Increased adiposity does not exacerbate impaired vasodilation in rats exposed to eucapnic intermittent hypoxia. Academic Article uri icon

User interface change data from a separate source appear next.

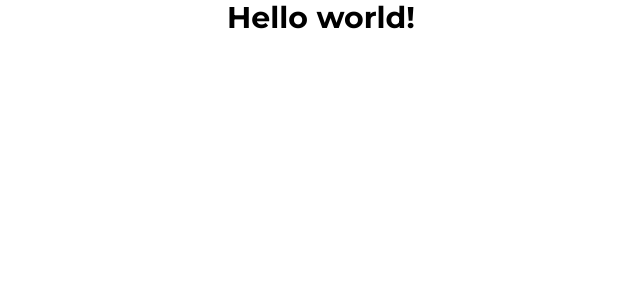
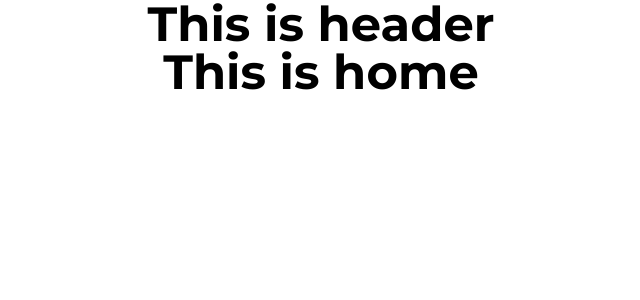
Before and after one commit to immdraselkhan/coder-quizzes, a React (Vite) app: page / in a window 1280 px wide. Shown: the top 300 px of the page, without its empty margins (319-959 px from the left). Built offline with nearby package versions, Linux system fonts and the light colour scheme.

Commit message:
initial layout  added

```diff
--- a/index.html
+++ b/index.html
@@ -13,6 +13,6 @@
   </head>
   <body>
     <div id="root"></div>
-    <script type="module" src="/src/main.jsx"></script>
+    <script type="module" src="/src/App.jsx"></script>
   </body>
 </html>
--- a/src/App.jsx
+++ b/src/App.jsx
@@ -1,11 +1,15 @@
-function App() {
-  return (
-    <div className="App">
-      <h1 className="text-3xl font-bold text-center">
-        Hello world!
-      </h1>
-    </div>
-  )
-}
+/*
+* You can say this is the App.js file
+*/
 
-export default App
+import React from 'react';
+import ReactDOM from 'react-dom/client';
+import { RouterProvider } from 'react-router-dom';
+import './index.css';
+import { router } from './routes/routes';
+
+ReactDOM.createRoot(document.getElementById('root')).render(
+  <React.StrictMode>
+    <RouterProvider router={router} />
+  </React.StrictMode>
+);
--- /dev/null
+++ b/src/components/Blog.jsx
@@ -0,0 +1,9 @@
+import React from 'react'
+
+const Blog = () => {
+  return (
+    <div>Blog</div>
+  )
+}
+
+export default Blog;
--- /dev/null
+++ b/src/components/Header.jsx
@@ -0,0 +1,15 @@
+/*
+* Global header component
+*/
+
+import React from 'react';
+
+const Header = () => {
+  return (
+    <header>
+      <h1 className="text-center text-5xl font-bold text-black">This is header</h1>
+    </header>
+  )
+}
+
+export default Header;
--- /dev/null
+++ b/src/components/Home.jsx
@@ -0,0 +1,15 @@
+/*
+* Home component
+*/
+
+import React from 'react';
+
+const Home = () => {
+  return (
+    <div>
+      <h1 className="text-center text-5xl font-bold text-black">This is home</h1>
+    </div>
+  )
+}
+
+export default Home;
--- /dev/null
+++ b/src/layouts/Main.jsx
@@ -0,0 +1,18 @@
+/*
+* Main layout
+*/
+
+import React from 'react'
+import { Outlet } from 'react-router-dom';
+import Header from '../components/Header';
+
+const Main = () => {
+  return (
+    <div>
+      <Header />
+      <Outlet />
+    </div>
+  )
+}
+
+export default Main;
--- a/src/main.jsx
+++ /dev/null
@@ -1,10 +0,0 @@
-import React from 'react'
-import ReactDOM from 'react-dom/client'
-import App from './App'
-import './index.css'
-
-ReactDOM.createRoot(document.getElementById('root')).render(
-  <React.StrictMode>
-    <App />
-  </React.StrictMode>
-)
--- /dev/null
+++ b/src/routes/routes.jsx
@@ -0,0 +1,25 @@
+/*
+* Creating all routes here
+*/
+
+import { createBrowserRouter } from 'react-router-dom';
+import Blog from '../components/Blog';
+import Home from '../components/Home';
+import Main from '../layouts/Main';
+
+export const router = createBrowserRouter([
+  {
+    path: '/',
+    element: <Main />,
+    children: [
+      {
+        path: '/',
+        element: <Home />,
+      },
+      {
+        path: 'blog',
+        element: <Blog />
+      }
+    ],
+  },
+]);
```
Also changed, not shown: src/components/Footer.jsx (added), src/components/Quiz.jsx (added), src/components/Statistics.jsx (added), src/components/Topic.jsx (added).
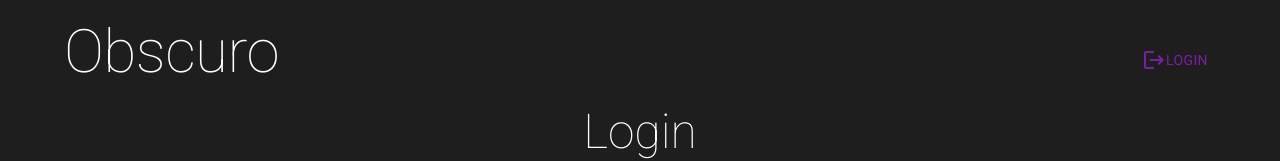
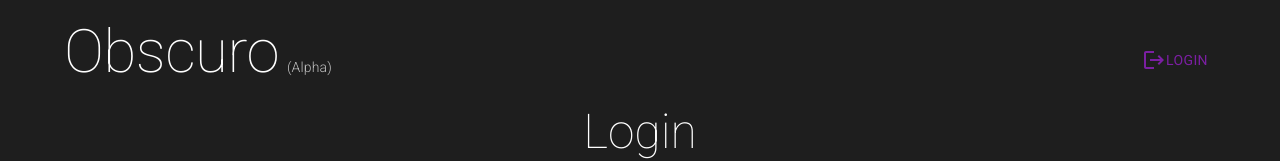
Before and after one commit to thiagogvasc/Obscuro, a React (Create React App) app in the folder client/: page / in a window 1280 px wide. Shown: the top 161 px of the page. Built offline with nearby package versions, Linux system fonts and the light colour scheme.

Commit message:
Add alpha display

```diff
--- a/client/src/components/Navbar.js
+++ b/client/src/components/Navbar.js
@@ -9,6 +9,7 @@ import LogoutIcon from '@mui/icons-material/Logout';
 import axios from 'axios'
 import { baseUrl } from '../axiosConfig'
 import { useNavigate } from 'react-router-dom'
+import { grey } from '@mui/material/colors'
 
 export default function Navbar() {
   const user = useUser()
@@ -27,7 +28,7 @@ export default function Navbar() {
   }
   return (
     <Box sx={{ display: "flex", justifyContent: "space-between"}}>
-      <Typography fontWeight="100" mb={2} variant="h2">Obscuro</Typography>
+      <Typography display="inline" fontWeight="100" mb={2} variant="h2">Obscuro<Typography fontWeight="300" display="inline" variant="body2" sx={{ p: 1, color: grey[400]}}>(Alpha)</Typography></Typography>
       {user.userID && <Button onClick={logout}><LogoutIcon mr={5}/>Leave</Button>}
       {!user.userID && <Button onClick={login}><LogoutIcon mr={5}/>Login</Button>}
     </Box>
```
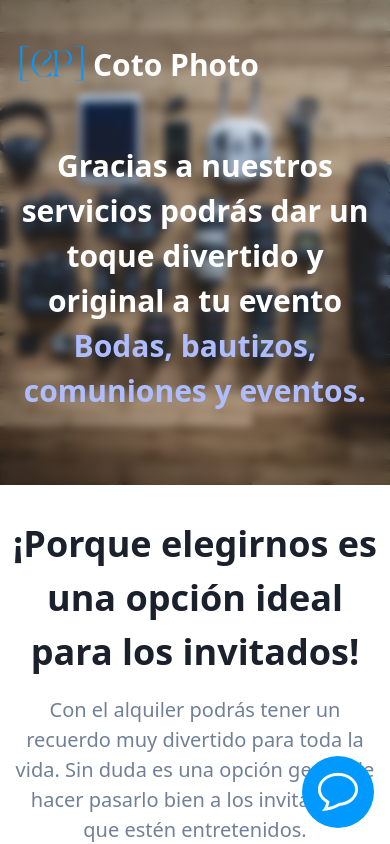
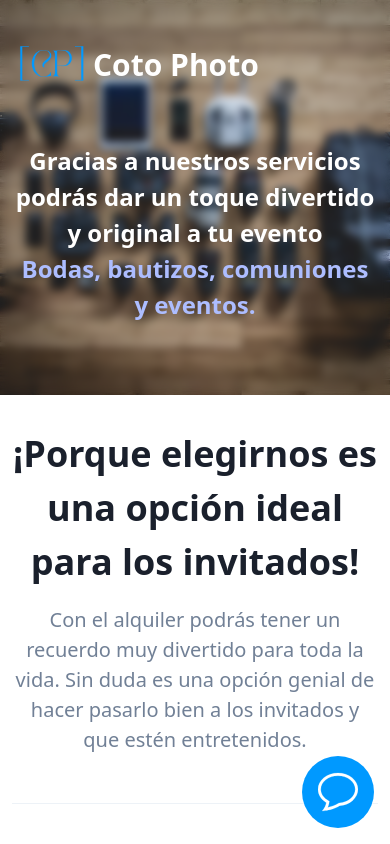
Before and after one commit to Br0wnZ/Coto-Photo-Landing, a Next.js app: page / in a window 390 px wide. Shown: the top 844 px of the page. Built offline with nearby package versions, Linux system fonts and the light colour scheme.

Commit message:
feat(layout): mobile header improved

```diff
--- a/src/components/hero/HeroOneButton.tsx
+++ b/src/components/hero/HeroOneButton.tsx
@@ -8,7 +8,7 @@ type IHeroOneButtonProps = {
 
 const HeroOneButton = (props: IHeroOneButtonProps) => (
   <header className="text-center">
-    <h1 className="text-3xl font-bold text-white md:text-5xl md:leading-hero">
+    <h1 className="text-2xl font-bold text-white md:text-5xl md:leading-hero">
       {props.title}
     </h1>
     <div className="text-md mb-16 mt-4 md:text-2xl">{props.description}</div>
```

  • Although there often is a clinical co-incidence of increased adiposity and obstructive sleep apnea, each factor is independently associated with elevated oxidative stress.We hypothesized that overweight rats exposed to simulated sleep apnea would develop exacerbated oxidative stress leading to impaired endothelium-dependent vasodilation.Rats were fed either a chow or high-fat diet (HFD; 60% kcal from fat) for 6 weeks. During the final 14 days of each diet, animals were exposed to either air or eucapnic intermittent hypoxia (E-IH) to simulate sleep apnea.Rats exposed to either E-IH or HFD alone showed increases of 161 and 176%, respectively, in oxidative stress (measured as thiobarbituric acid-reactive substances) compared to chow + air controls. However, oxidative stress was lower following combined HFD + E-IH treatment (132% of chow + air controls) compared to each individual treatment. All three treatment groups, chow + E-IH, HFD + air and HFD + E-IH, had increased blood pressure (144.5 ± 4.4, 148.2 ± 5.6, and 136.2 ± 2.0 mm Hg, respectively, vs. chow + air: 123 ± 2.0 mm Hg) and attenuated acetylcholine (ACh)-mediated vasodilation (78.3, 72.7, and 78.2% of the chow + air response at the highest dose of ACh) compared to chow + air controls. Combined HFD and E-IH treatment did not further impair vasodilation compared to chow + E-IH alone. Vasodilatory responses were normalized by the antioxidant EUK-134 in each treatment group.Increased adiposity and simulated sleep apnea impair endothelium- dependent vasodilation through enhanced generation of reactive oxygen species (ROS). However, the combined treatment does not exacerbate either ROS generation or vascular dysfunction observed with HFD or E-IH alone.Copyright © 2010 S. Karger AG, Basel.

publication date

  • January 1, 2011